The saga of the Dollanganger family continues on.
Chris and Cathy are the only remaining children out of the original flowers in the attic alive. They now live as husband and wife. The two children they have are boys, not fathered by Chris. Along the line Chris and Cathy adopt a young girl. A mysterious lady moves in next door with a mysterious butler. Things begin to get out of hand, especially with the youngest boy Bart.
Bart already feels that he is out-of-place and not getting enough attention. His mom is too concerned about the new little girl and he can’t do the same things his older brother Jory can. He soon befriends the old lady next door who says to call her grandmother. The butler next door also befriends him, but in a very sinister way. He begins to teach Bart about his great-grandfather. His great-grandfather, Malcolm, would have looked down on all that was going on. He would not like Cathy and Chris living together as husband and wife. He would not like what happened and why it happened.
Bart begins to get stranger and stranger. He begins to think of himself as an old man. Family pets start disappearing. Bart says his mother must pay. Women must pay. Women are sinful. Cathy and Chris try a psychologist, but things keep getting worse. The whole terrible time finally culminates in yet another fire.
Will Chris and Cathy make it out yet again? How about Bart? What of their mother?
What I liked
This is a book series that just goes to prove that sometimes when your life starts out crappy it can keep being crappy. Awful things can follow you around and haunt you for life. Sure, you may get over a few things, but those terrible times in your past are always going to be there. You must strive to move away from your past and succeed no matter what, but there’s always going to be that little something that is holding onto you. You can try to be “normal,” but you’re never quite going to get there. People shouldn’t believe that you can be the vision of normal when you’ve had such trauma in your life. People act as if you’re just supposed to get over any bad things that has happened to you and be happy all the time. That’s not how it works people. When you go through trauma, you are touched by trauma and its mark is always going to be there. This isn’t to say you can’t try your hardest at life, because you can and you might do some wonderful things, but people shouldn’t expect you to be unaffected.
Chris and Cathy had a horrible time growing up. They can’t be expected to snap into being normal adults. I liked that this book illustrates that quite well. They came out of the whole thing a little differently than everyone else.
What I didn’t like
Bart needs a stay in a mental institution. He’s violent and obviously has problems. He really, really should have stayed somewhere and gotten some help. I haven’t finished the next book in the series yet, but I kind of feel not getting Bart some better help is going to be an issue in the future.

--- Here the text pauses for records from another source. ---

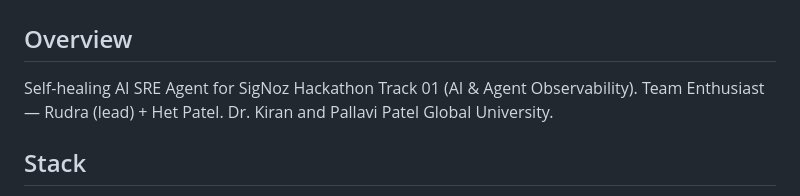
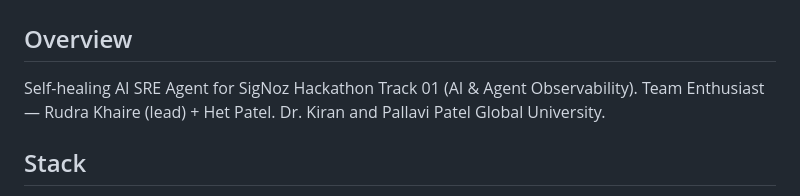
Before and after one commit to rudrakhairnar16-bit/agent-medic, a Markdown page: AGENTS.md, the part around the change. Rendered like a GitHub page.

```diff
--- a/AGENTS.md
+++ b/AGENTS.md
@@ -2,7 +2,7 @@
 
 ## Overview
 Self-healing AI SRE Agent for SigNoz Hackathon Track 01 (AI & Agent Observability).
-Team Enthusiast — Rudra (lead) + Het Patel. Dr. Kiran and Pallavi Patel Global University.
+Team Enthusiast — Rudra Khaire (lead) + Het Patel. Dr. Kiran and Pallavi Patel Global University.
 
 ## Stack
 - **Backend:** Python FastAPI + LangGraph + SQLAlchemy (PostgreSQL)
```
Also changed, not shown: README.md (+19 -19 lines).
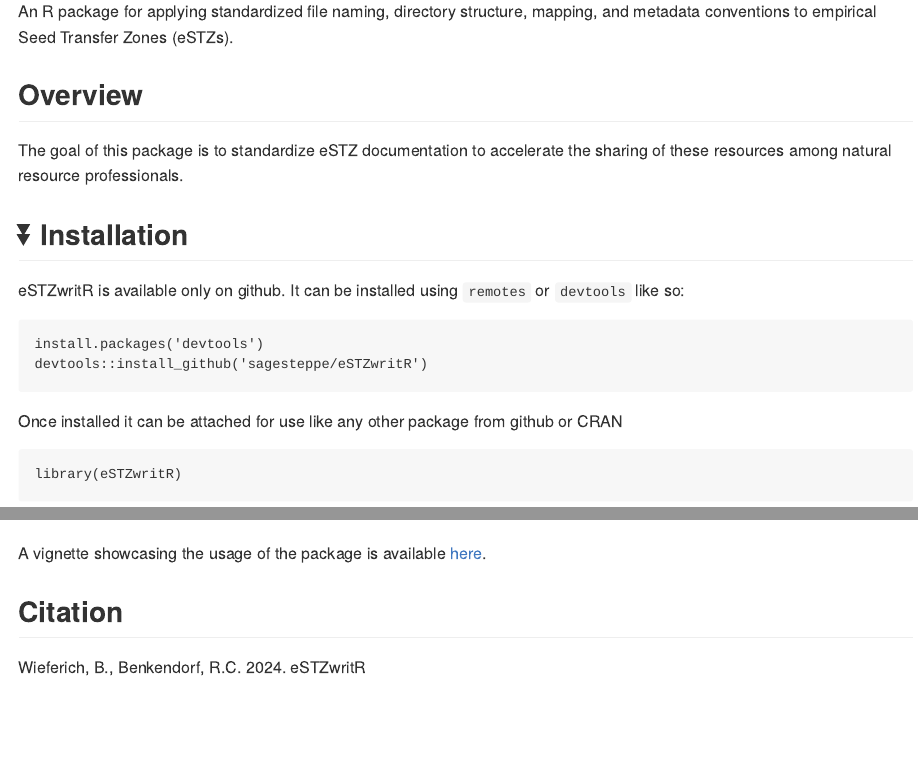
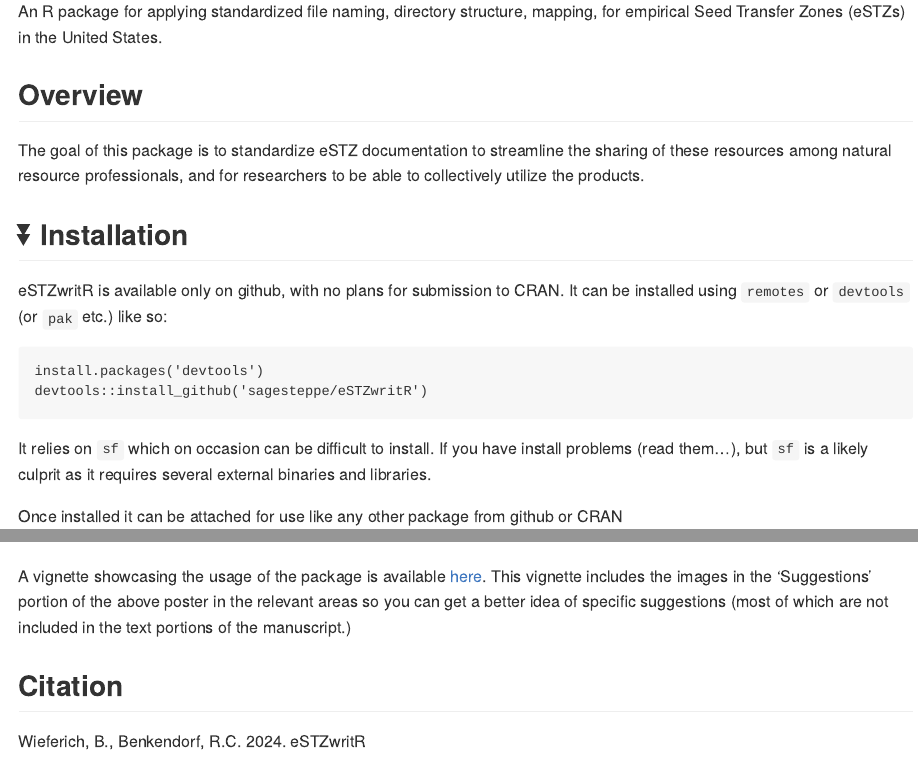
Before and after one commit to sagesteppe/eSTZwritR, an R Markdown document (README.rmd): the page in a window 1100 px wide, from 200 px down, and a second part further down, joined at a grey line. The pictures show the output file README.md that the author committed with the source, drawn offline in the style of GitHub; badge pictures from the web are left out.

Commit message:
readme fleshed out

````diff
--- a/README.rmd
+++ b/README.rmd
@@ -18,18 +18,21 @@ cat(
 # eSTZwritR ('easy rider') <img src="man/figures/logo.png" align="right" height="138" />
 # Description
 
-An R package for applying standardized file naming, directory structure, mapping, and metadata conventions to empirical Seed Transfer Zones (eSTZs).
+An R package for applying standardized file naming, directory structure, mapping, for empirical Seed Transfer Zones (eSTZs) in the United States.
 
 ## Overview
-The goal of this package is to standardize eSTZ documentation to accelerate the sharing of these resources among natural resource professionals.
+The goal of this package is to standardize eSTZ documentation to streamline the sharing of these resources among natural resource professionals, and for researchers to be able to collectively utilize the products.
 
 ## :arrow_double_down: Installation
-eSTZwritR is available only on github.
-It can be installed using `remotes` or `devtools` like so:
+eSTZwritR is available only on github, with no plans for submission to CRAN.
+It can be installed using `remotes` or `devtools` (or `pak` etc.) like so:
 ```
 install.packages('devtools')
 devtools::install_github('sagesteppe/eSTZwritR')
 ```
+
+It relies on `sf` which on occasion can be difficult to install.
+If you have install problems (read them...), but `sf` is a likely culprit as it requires several external binaries and libraries.
 
 Once installed it can be attached for use like any other package from github or CRAN
 
@@ -57,5 +62,6 @@ A poster on the project for the National Native Seed Conference 2025 is availabl
 
 A vignette showcasing the usage of the package is available [here](https://sagesteppe.github.io/eSTZwritR/articles/eSTZwritR.html).
+This vignette includes the images in the 'Suggestions' portion of the above poster in the relevant areas so you can get a better idea of specific suggestions (most of which are not included in the text portions of the manuscript.)
 
 ## Citation
 Wieferich, B., Benkendorf, R.C. 2024. eSTZwritR
````
Also changed, not shown: README.md, README.rmd (6 more changed lines).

How could anyone think a child acting like Bart was acting was in any way normal? It’s denial is what it is. I don’t have kids, but if I did, I would be on the watch out for any dangerous traits. I know I would be biased because this is my kid we’re talking about, but sometimes you have to put familial bias aside and deal with the important stuff, otherwise a lot of people could end up hurt.
I just read an article about a twelve-year old girl who tried to poison her mother twice for taking away her phone. That’s not normal. There are no amounts of, “They’re just being kids,” you can throw at a situation like that to make it normal. That’s not just being a kid. That’s being mentally ill. Bart is mentally ill. This kid is mentally ill to the point that he should be committed somewhere for a while. He’s a danger to himself and to others.

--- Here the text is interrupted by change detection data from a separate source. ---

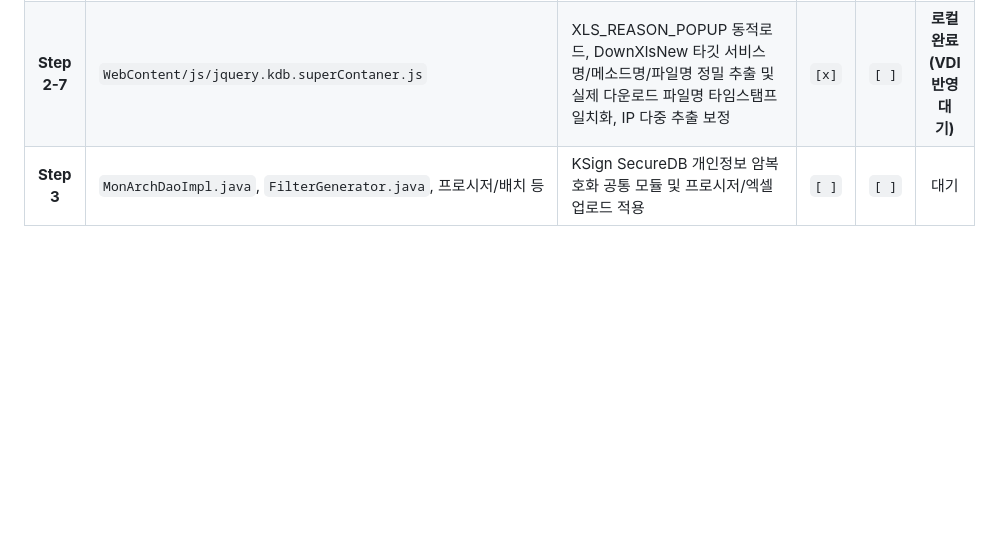
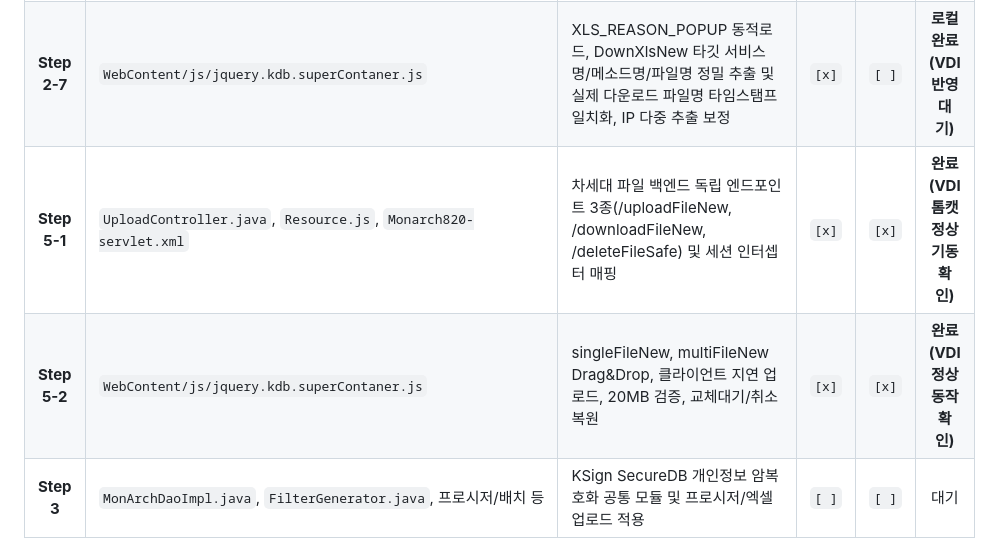
Before and after one commit to iskar79/SERICEO_CRM, a Markdown page: CHANGELOG_KHMA.md, the part around the change. Drawn GitHub-style; blank space fills up the shorter version.

Commit message:
20261102 khma : Step 5 차세대 드래그앤드롭 파일 업로드(singleFileNew, multiFileNew) VDI 런타임 검증 완료 및 이력 갱신

```diff
--- a/CHANGELOG_KHMA.md
+++ b/CHANGELOG_KHMA.md
@@ -55,6 +55,8 @@
 | **Step 2-5** | `src/co/kr/kydbm/core/filecontrol/ExcelDownload.java` | Agile AES 암호화 워크북 생성, getBrowser NPE 방어, Throwable 처리 | `[x]` | `[x]` | **완료 (VDI 정상구동 확인)** |
 | **Step 2-6** | `운영쿼리정보/M_EXCEL_DOWN_LOG.sql` | 엑셀 다운로드 보안 감사 및 사유 이력 테이블 DDL 초경량 13개 컬럼 정비 (CRM.M_EXCEL_DOWN_LOG) | `[x]` | `[x]` | **완료 (VDI 테이블 정비 완료)** |
 | **Step 2-7** | `WebContent/js/jquery.kdb.superContaner.js` | XLS_REASON_POPUP 동적로드, DownXlsNew 타깃 서비스명/메소드명/파일명 정밀 추출 및 실제 다운로드 파일명 타임스탬프 일치화, IP 다중 추출 보정 | `[x]` | `[ ]` | **로컬완료 (VDI 반영 대기)** |
+| **Step 5-1** | `UploadController.java`, `Resource.js`, `Monarch820-servlet.xml` | 차세대 파일 백엔드 독립 엔드포인트 3종(/uploadFileNew, /downloadFileNew, /deleteFileSafe) 및 세션 인터셉터 매핑 | `[x]` | `[x]` | **완료 (VDI 톰캣 정상 기동 확인)** |
+| **Step 5-2** | `WebContent/js/jquery.kdb.superContaner.js` | singleFileNew, multiFileNew Drag&Drop, 클라이언트 지연 업로드, 20MB 검증, 교체대기/취소복원 | `[x]` | `[x]` | **완료 (VDI 정상동작 확인)** |
 | **Step 3** | `MonArchDaoImpl.java`, `FilterGenerator.java`, 프로시저/배치 등 | KSign SecureDB 개인정보 암복호화 공통 모듈 및 프로시저/엑셀업로드 적용 | `[ ]` | `[ ]` | 대기 |
 
 ### 📖 Step 0. 사전 환경 정상화 및 아키텍처 숙지 (완료)
```
Also changed, not shown: AGENTS.md (+3 -3 lines), HANDOVER_SYNC.md (+2 -0 lines).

I know no one wants to say, “My little Bobby is a freaking psychopath,” but sometimes you have to admit these terrible things. In the end you’ll be better off, Bobby will be better off, and all those people Bobby didn’t murder or hurt will be better off.

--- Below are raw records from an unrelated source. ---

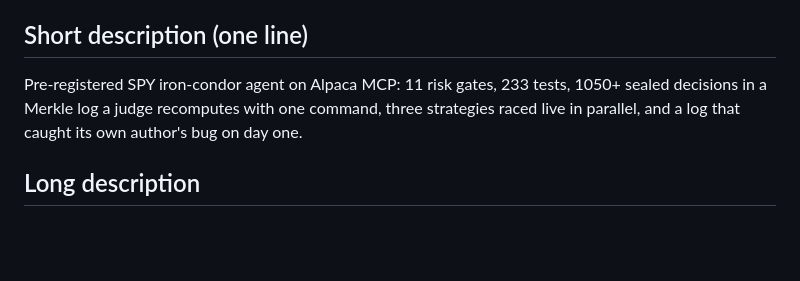
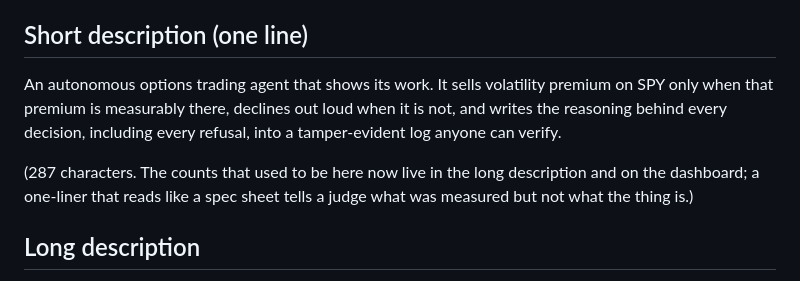
Before and after one commit to nilaymastaadmi/alpaca-hackathon, a Markdown page: presentation/SUBMISSION_FORM.md, the part around the change. Rendered like a GitHub page; blank space fills up the shorter version.

Commit message:
Short description rewritten to explain the project, not list its counts
Nilay's call, and correct: the old line was a spec sheet. It now says
what the agent does and what makes it different, which is that it shows
its reasoning and the record is checkable. The counts stay in the long
description and on the dashboard.

Note: the previous commit e1d1d75 carries this message but contains only
a scheduled explanations.json update. My edit script asserted on an
anchor that no longer matched and never wrote the file, while the commit
ran anyway. The long description had been trimmed to 1955 of a 2000
character limit, which is why the numbers could not move into it.

```diff
--- a/presentation/SUBMISSION_FORM.md
+++ b/presentation/SUBMISSION_FORM.md
@@ -12,7 +12,9 @@ Glass Box: a pre-registered options agent whose every decision you can verify
 
 ## Short description (one line)
 
-Pre-registered SPY iron-condor agent on Alpaca MCP: 11 risk gates, 233 tests, 1050+ sealed decisions in a Merkle log a judge recomputes with one command, three strategies raced live in parallel, and a log that caught its own author's bug on day one.
+An autonomous options trading agent that shows its work. It sells volatility premium on SPY only when that premium is measurably there, declines out loud when it is not, and writes the reasoning behind every decision, including every refusal, into a tamper-evident log anyone can verify.
+
+(287 characters. The counts that used to be here now live in the long description and on the dashboard; a one-liner that reads like a spec sheet tells a judge what was measured but not what the thing is.)
 
 ## Long description
 
```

Goodness this family just keeps getting knocked for loops.
If you recognized that your child was severely mentally ill to the point of being dangerous to others, do you think you could commit him or her to a mental hospital?
Do you think we expect too much of people who have gotten out of traumatic experiences?